- Edmund Husserl. Pure Phenomenology: Its Method and Its Field of Investigation; Inaugural Lecture at Freiburg im Breisgau (May 3, 1917) ;Die reine Phänomenologie, ihr Forschungsgebiet und ihre Methode
- We attempt to use the phenomenologist's approach to arrive at personalized constructs which have a wide range of meaning for the given individual; then we attempt to piece together this high-level type of data with what we know about other persons.
- George A. Kelly. The Psychology of Personal Constructs, 1955. p. 455
- While we could agree with the psychological phenomenologists and assign an important place to generalization within the realm of the individual, we were quite sure that some data must be lifted from the realm of the individual and construed nomothetically that is, in a realm comprising many individuals.
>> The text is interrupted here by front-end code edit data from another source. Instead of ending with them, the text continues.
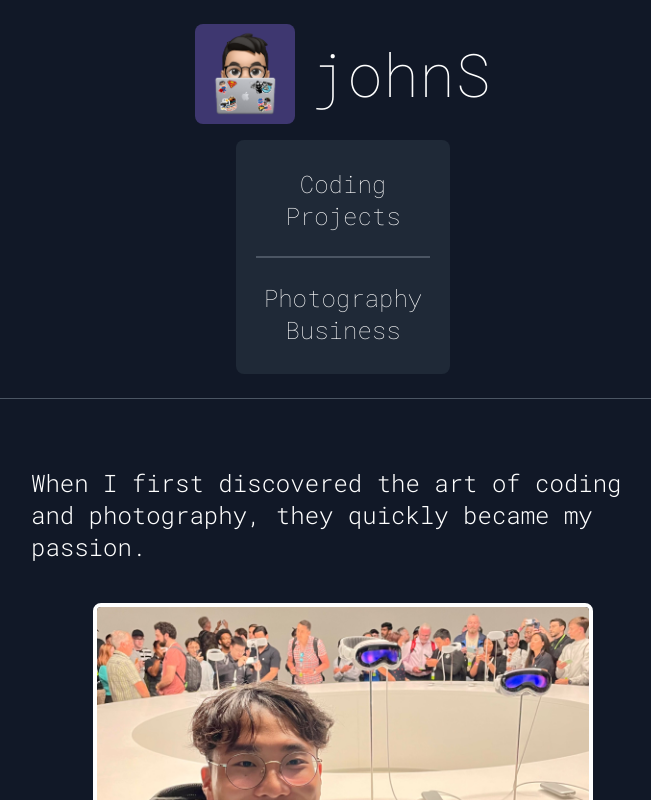
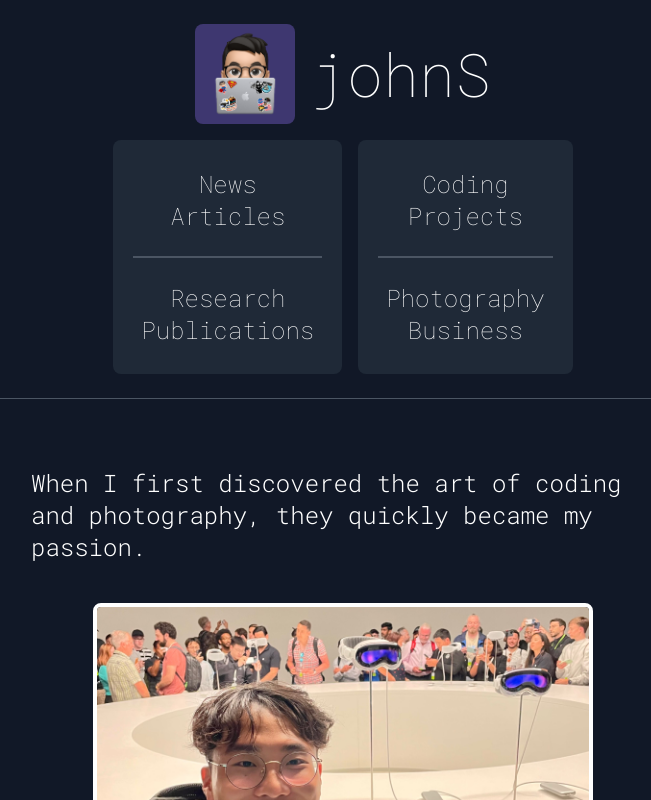
Before and after one commit to wonmor/johnS-web, a Next.js app: page / in a window 1280 px wide. Shown: the top 800 px of the page, without its empty margins (297-948 px from the left). Built offline with nearby package versions, Linux system fonts and the light colour scheme.

Commit message:
Updated stuff

```diff
--- /dev/null
+++ b/app/articles/page.tsx
@@ -0,0 +1,36 @@
+"use client";
+
+import { LinkPreview } from "@dhaiwat10/react-link-preview";
+
+export default function Coding() {
+  return (
+    <div
+      className="m-auto mb-5 justify-center items-center flex flex-col gap-4 relative"
+      style={{ maxWidth: "50%" }}
+    >
+      <div className="mt-5 md:w-1/2">
+        <p className="text-2xl mb-10">
+          Here are some of the news articles I appeared in.
+          <br />
+          <br />
+          <span className="text-lg font-light">
+            Big shoutout to MobileSyrup and Halton District School Board for
+            their support.
+          </span>
+        </p>
+
+        <div className="flex flex-col gap-6">
+          <LinkPreview
+            url="https://www.hdsb.ca/our-board/Pages/News/News-Description.aspx?NewsID=1145"
+            width="400px"
+          />
+
+          <LinkPreview
+            url="https://mobilesyrup.com/2023/06/05/meet-the-six-canadian-winners-of-apples-wwdc23-swift-student-challenge/"
+            width="400px"
+          />
+        </div>
+      </div>
+    </div>
+  );
+}
--- a/app/coding/page.tsx
+++ b/app/coding/page.tsx
@@ -9,7 +9,7 @@ export default function Coding() {
             rel="noopener noreferrer"
             className="border-gray-600 border-2 rounded-xl p-5 hover:bg-gray-600 relative z-10 flex items-center"
           >
-            <div className="w-1/2">
+            <div className="md:w-1/2">
               <p className="text-2xl mb-10">
                 Check out my progressive web app, ElectronVisualized.
                 <br />
@@ -32,7 +32,7 @@ export default function Coding() {
 />
               </div>
             </div>
-            <div className="w-1/2">
+            <div className="md:w-1/2">
               <Image
                 src="/Icon1024.png"
                 alt="Background Image"
@@ -48,9 +48,9 @@ export default function Coding() {
             rel="noopener noreferrer"
             className="border-gray-600 border-2 rounded-xl p-5 hover:bg-gray-600 relative z-10 flex items-center"
           >
-            <div className="w-1/2">
+            <div className="md:w-1/2">
               <p className="text-2xl mb-10">
-                Atomizer AR. Available on the App Store.
+                Meet Atomizer AR. Available on the App Store.
                 <br />
                 <br />
                 <span className="font-thin py-2">TAP TO NAVIGATE</span>
@@ -62,7 +62,6 @@ export default function Coding() {
               </p>
 
               <div className="flex flex-row justify-center items-center gap-0 sm:gap-4 bg-black border-gray-600 border-2 w-fit p-5 rounded-xl">
-
                 <Image
                   className="scale-75 sm:scale-100"
                   src="/apple-logo.png"
@@ -70,11 +69,11 @@ export default function Coding() {
                   width={35}
                   height={35}
                 />
-
               </div>
             </div>
-            <div className="w-1/2">
+            <div className="md:w-1/2">
               <Image
+              style={{ overflow: "hidden", borderRadius: "50px", scale: "0.75" }}
                 src="/1024.png"
                 alt="Background Image"
                 width={250}
--- a/app/layout.tsx
+++ b/app/layout.tsx
@@ -39,12 +39,45 @@ export default function RootLayout({
               <h1 className="text-6xl font-thin">johnS</h1>
             </div>
 
+            <div className="flex flex-row gap-4 items-center scale-75 sm:scale-100">
+              <div className="font-thin text-2xl w-fit m-auto flex flex-col gap-4 justify-center bg-gray-800 rounded-lg p-5">
+                <Link
+                  className="bg-transparent text-white hover:bg-gray-600 rounded-lg p-2"
+                  href="/articles"
+                >
+                  <span>
+                    News
+                    <br />
+                    Articles
+                  </span>
+                </Link>
+
+                <div className="border-b-2 border-gray-600"></div>
+
+                <a
+                  className="bg-transparent text-white hover:bg-gray-600 rounded-lg p-2"
+                  href="https://lcbcdock.com"
+                  target="_blank"
+                  rel="noopener noreferrer"
+                >
+                  <span>
+                    Research
+                    <br />
+                    Publications
+                  </span>
+                </a>
+              </div>
+
               <div className="font-thin text-2xl w-fit m-auto flex flex-col gap-4 justify-center bg-gray-800 rounded-lg p-5">
                 <Link
                   className="bg-transparent text-white hover:bg-gray-600 rounded-lg p-2"
                   href="/coding"
                 >
-                <span>Coding<br />Projects</span>
+                  <span>
+                    Coding
+                    <br />
+                    Projects
+                  </span>
                 </Link>
 
                 <div className="border-b-2 border-gray-600"></div>
@@ -53,8 +86,13 @@ export default function RootLayout({
                   className="bg-transparent text-white hover:bg-gray-600 rounded-lg p-2"
                   href="/photography"
                 >
-              <span>Photography<br />Business</span>
+                  <span>
+                    Photography
+                    <br />
+                    Business
+                  </span>
                 </Link>
+              </div>
             </div>
           </header>
         </a>
@@ -65,7 +103,9 @@ export default function RootLayout({
         {/* Footer */}
         <footer className="flex flex-col gap-7 p-6 border-t border-gray-600 font-light text-xl text-center">
           <p>
-            &copy; {new Date().getFullYear()} John Seong.<br /><span className="text-gray-400">Based in Irvine, California.</span>
+            &copy; {new Date().getFullYear()} John Seong.
+            <br />
+            <span className="text-gray-400">Based in Irvine, California.</span>
           </p>
 
           <div className="w-fit m-auto flex flex-wrap gap-4 justify-center bg-gray-800 rounded-lg p-5">
--- a/app/photography/page.tsx
+++ b/app/photography/page.tsx
@@ -47,7 +47,7 @@ export default function Photography() {
 
   return (
     <div className="m-10 flex justify-center items-center">
-      <div className="w-1/2">
+      <div className="md:w-1/2">
         <p className="text-2xl mb-10">
           With incomparable quality, I offer a wide range of photography services.
           <br />
--- a/package.json
+++ b/package.json
@@ -9,10 +9,12 @@
     "lint": "next lint"
   },
   "dependencies": {
+    "@dhaiwat10/react-link-preview": "^1.15.0",
     "@types/node": "20.2.5",
     "@types/react": "18.2.9",
     "@types/react-dom": "18.2.4",
     "autoprefixer": "10.4.14",
+    "axios": "^1.4.0",
     "eslint": "8.42.0",
     "eslint-config-next": "13.4.4",
     "next": "13.4.4",
```
Also changed, not shown: next.config.js (line endings or trailing spaces). Lines whose indentation alone changed are shown as unchanged.
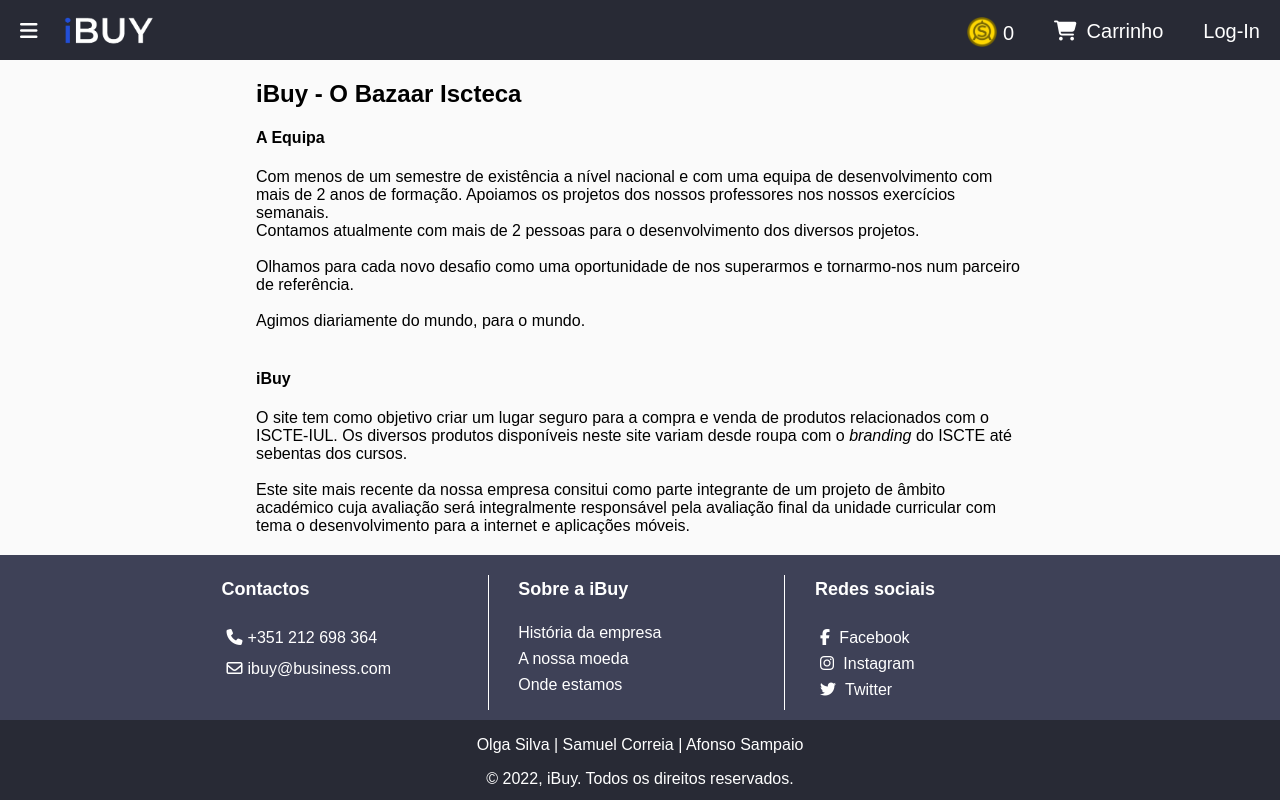
After one commit to samuel0correia/ibuypr, a Django app: page /ibuy/historiaempresa in a window 1280 px wide. The commit adds this page. Run offline with Django 4.2, Linux system fonts and the light colour scheme; some libraries are stand-ins or nearby versions.

Commit message:
Alterações pequenas e criação da página da historia da empresa

```diff
--- /dev/null
+++ b/ibuypr/ibuy/templates/ibuy/historiaempresa.html
@@ -0,0 +1,29 @@
+{% extends "ibuy/index.html" %}
+{% load static %}
+<head>
+    {% block title %}
+    <title>História da Empresa</title>
+    {% endblock %}
+</head>
+<body>
+{% block content %}
+<h2>iBuy - O Bazaar Iscteca</h2>
+<article>
+    <h4>A Equipa</h4>
+    Com menos de um semestre de existência a nível nacional e com uma equipa de desenvolvimento com mais de 2 anos de
+    formação. Apoiamos os projetos dos nossos professores nos nossos exercícios semanais.<br>
+    Contamos atualmente com mais de 2 pessoas para o desenvolvimento dos diversos projetos.<br><br>
+    Olhamos para cada novo desafio como uma oportunidade de nos superarmos e tornarmo-nos num parceiro de referência.<br><br>
+    Agimos diariamente do mundo, para o mundo.<br><br>
+
+    <h4>iBuy</h4>
+    O site tem como objetivo criar um lugar seguro para a compra e venda de produtos relacionados com o ISCTE-IUL.
+    Os diversos produtos disponíveis neste site variam desde roupa com o <i>branding</i> do ISCTE até sebentas dos
+    cursos.<br><br>
+    Este site mais recente da nossa empresa consitui como parte integrante de um projeto de âmbito académico cuja
+    avaliação será integralmente responsável pela avaliação final da unidade curricular com tema o desenvolvimento
+    para a internet e aplicações móveis.
+
+</article>
+{% endblock %}
+</body>
--- a/ibuypr/ibuy/templates/ibuy/index.html
+++ b/ibuypr/ibuy/templates/ibuy/index.html
@@ -34,7 +34,7 @@
                 {% if request.user.is_authenticated %}
                     <a href="{% url 'ibuy:perfil' request.user.id %}">{{ request.user.first_name }}</a>!
                 {% else %}
-                    <a href="{% url 'ibuy:criarconta' %}">LogIn</a>
+                    <a href="{% url 'ibuy:loginuser' %}">Log-In</a>
                 {% endif %}
             </p>
 
@@ -63,7 +63,7 @@
                 <a href="{% url 'ibuy:logoutview' %}">Log out<i class="fa-solid fa-arrow-right-from-bracket" id="logout-btn"></i></a>
                 <a href="{% url 'ibuy:minhaconta' %}"><i class="fa-solid fa-user"></i></i>Conta</a>
             {% else %}
-                <a href="{% url 'ibuy:loginuser' %}">LogIn</a>
+                <a href="{% url 'ibuy:loginuser' %}">Log-In</a>
             {% endif %}
             <a href="{% url 'ibuy:carrinho' %}"><i class="fa-solid fa-cart-shopping"></i>Carrinho</a>
             <section class="credit">
@@ -153,7 +153,7 @@
                 <section class="upper-footer-wrap-mid">
                     <section class="upper-footer-wrap-mid-text">
                         <h4>Sobre a iBuy</h4>
-                        <p><a href="" target="_blank">História da empresa</a></p>
+                        <p><a href="{% url 'ibuy:historiaempresa' %}" target="_blank">História da empresa</a></p>
                         <p><a href="" target="_blank">A nossa moeda</a></p>
                         <p><a href="" target="_blank">Onde estamos</a></p>
                     </section>
--- a/ibuypr/ibuy/urls.py
+++ b/ibuypr/ibuy/urls.py
@@ -29,6 +29,7 @@ urlpatterns = [
     path('removercarrinho/<int:produto_id>', views.removercarrinho, name='removercarrinho'),
     path('adicionarcredito', views.adicionarcredito, name='adicionarcredito'),
     # Geral
+    path('historiaempresa', views.historiaempresa, name='historiaempresa'),
 
     # path('error', views.error, name='error'),
     # Admin
--- a/ibuypr/ibuy/views.py
+++ b/ibuypr/ibuy/views.py
@@ -92,15 +92,25 @@ def logoutview(request):
 
 @login_required(login_url=reverse_lazy('ibuy:loginuser'))
 def minhaconta(request):
-    return render(request, 'ibuy/minhaconta.html')
+    if request.method == 'POST':
+        return render(request, 'ibuy/minhaconta.html')
+    else:
+        user = get_object_or_404(User, pk=request.user.id)
+        #form = ContaForm(instance=conta)
+        #context = {'form': ContaForm}
+        context = {
+            'user': user
+        }
+        return render(request, 'ibuy/minhaconta.html', context)
+
 
 
 def perfil(request, user_id):
     user = get_object_or_404(User, pk=user_id)
-    utilizador = user.utilizador
+    lista_produtos = Produto.objects.filter(user_id=request.user.id)
     context = {
         'user': user,
-        'utilizador': utilizador,
+        'lista_produtos': lista_produtos
     }
     return render(request, 'ibuy/perfil.html', context)
 
@@ -400,3 +410,6 @@ def apagarutilizador(request, user_id):
     user.utilizador.delete()
     user.delete()
     return utilizadores(request)
+
+def historiaempresa(request):
+    return render(request, 'ibuy/historiaempresa.html')
```
Also changed, not shown: ibuypr/ibuy/templates/ibuy/minhaconta.html (+20 -9 lines), ibuypr/ibuy/templates/ibuy/perfil.html (+30 -6 lines), ibuypr/db.sqlite3.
- George A. Kelly. The Psychology of Personal Constructs, 1955. p. 677-678